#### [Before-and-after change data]
################

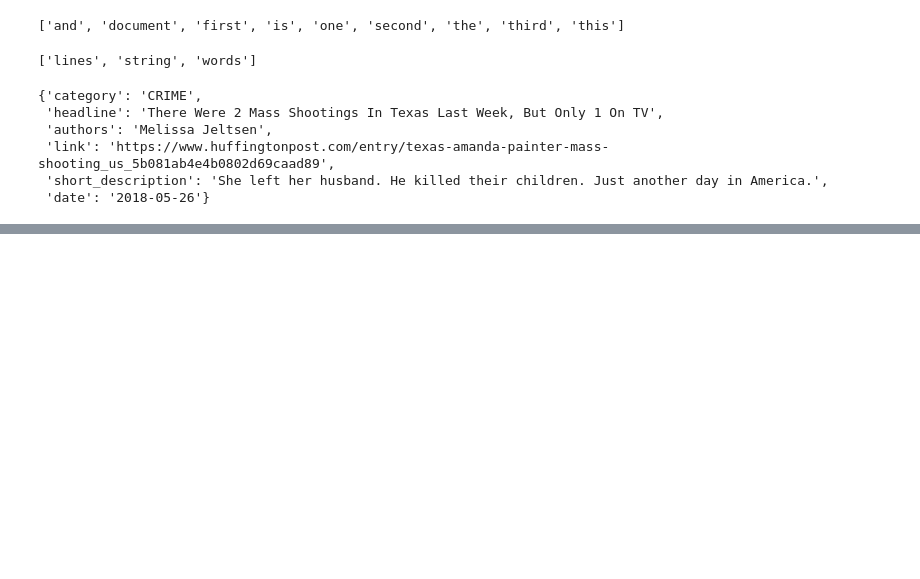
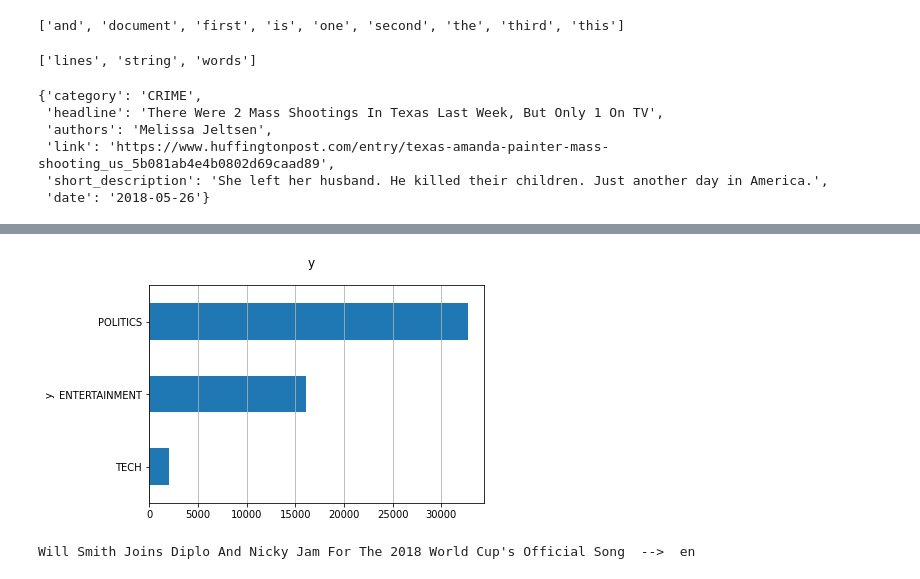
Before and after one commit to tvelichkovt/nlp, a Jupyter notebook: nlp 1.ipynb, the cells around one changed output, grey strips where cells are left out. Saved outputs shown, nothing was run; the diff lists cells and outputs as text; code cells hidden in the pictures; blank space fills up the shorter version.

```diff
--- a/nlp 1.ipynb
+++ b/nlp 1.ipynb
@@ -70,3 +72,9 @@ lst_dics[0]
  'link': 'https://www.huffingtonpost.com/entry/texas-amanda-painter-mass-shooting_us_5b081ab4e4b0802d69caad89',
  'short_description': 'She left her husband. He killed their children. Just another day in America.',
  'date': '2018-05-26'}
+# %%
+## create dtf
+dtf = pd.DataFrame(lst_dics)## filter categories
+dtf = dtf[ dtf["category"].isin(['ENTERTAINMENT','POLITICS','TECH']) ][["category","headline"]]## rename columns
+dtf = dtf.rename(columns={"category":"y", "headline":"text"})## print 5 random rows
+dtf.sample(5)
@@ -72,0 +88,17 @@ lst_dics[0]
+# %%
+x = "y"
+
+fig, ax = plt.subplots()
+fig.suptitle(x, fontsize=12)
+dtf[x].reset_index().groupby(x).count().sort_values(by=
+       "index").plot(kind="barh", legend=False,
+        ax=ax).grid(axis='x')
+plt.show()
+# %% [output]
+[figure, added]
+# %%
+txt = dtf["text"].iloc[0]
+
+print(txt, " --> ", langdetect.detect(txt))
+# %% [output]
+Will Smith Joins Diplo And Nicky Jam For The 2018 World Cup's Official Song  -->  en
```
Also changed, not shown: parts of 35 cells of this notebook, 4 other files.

################

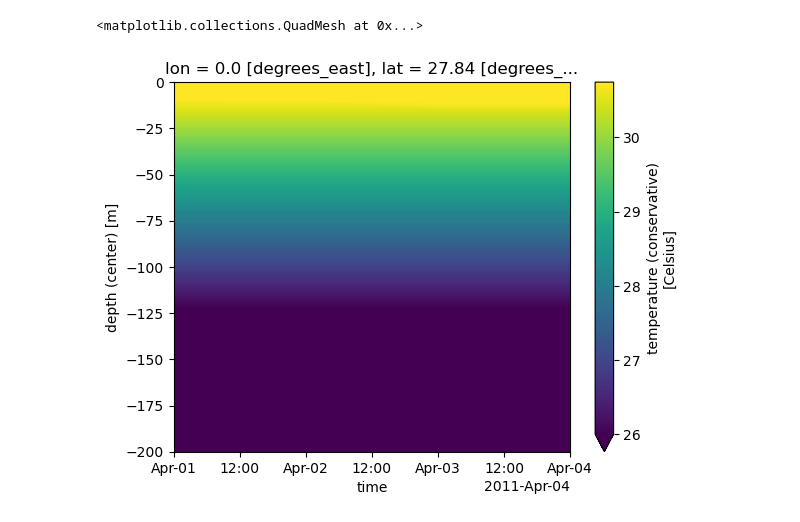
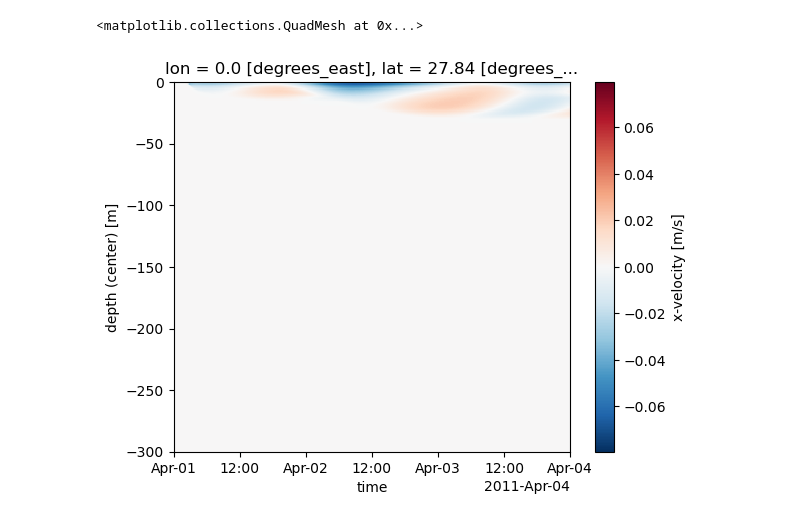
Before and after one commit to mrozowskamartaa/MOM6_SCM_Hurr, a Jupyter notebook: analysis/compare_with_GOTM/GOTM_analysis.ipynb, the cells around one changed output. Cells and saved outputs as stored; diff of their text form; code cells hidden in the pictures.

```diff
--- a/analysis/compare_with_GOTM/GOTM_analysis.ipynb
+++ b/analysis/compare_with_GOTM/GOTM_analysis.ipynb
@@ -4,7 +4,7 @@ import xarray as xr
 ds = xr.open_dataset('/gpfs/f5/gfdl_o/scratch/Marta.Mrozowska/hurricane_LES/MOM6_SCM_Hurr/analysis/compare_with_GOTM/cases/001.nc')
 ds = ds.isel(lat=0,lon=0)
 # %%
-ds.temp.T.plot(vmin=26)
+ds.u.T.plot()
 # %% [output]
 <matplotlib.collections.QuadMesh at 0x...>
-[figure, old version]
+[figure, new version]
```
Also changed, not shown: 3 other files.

################

#### [THE PROBLEM]
For each line above that contains the word "columns", make a copy.

#### [FINISHED TASK]
+dtf = dtf[ dtf["category"].isin(['ENTERTAINMENT','POLITICS','TECH']) ][["category","headline"]]## rename columns
+dtf = dtf.rename(columns={"category":"y", "headline":"text"})## print 5 random rows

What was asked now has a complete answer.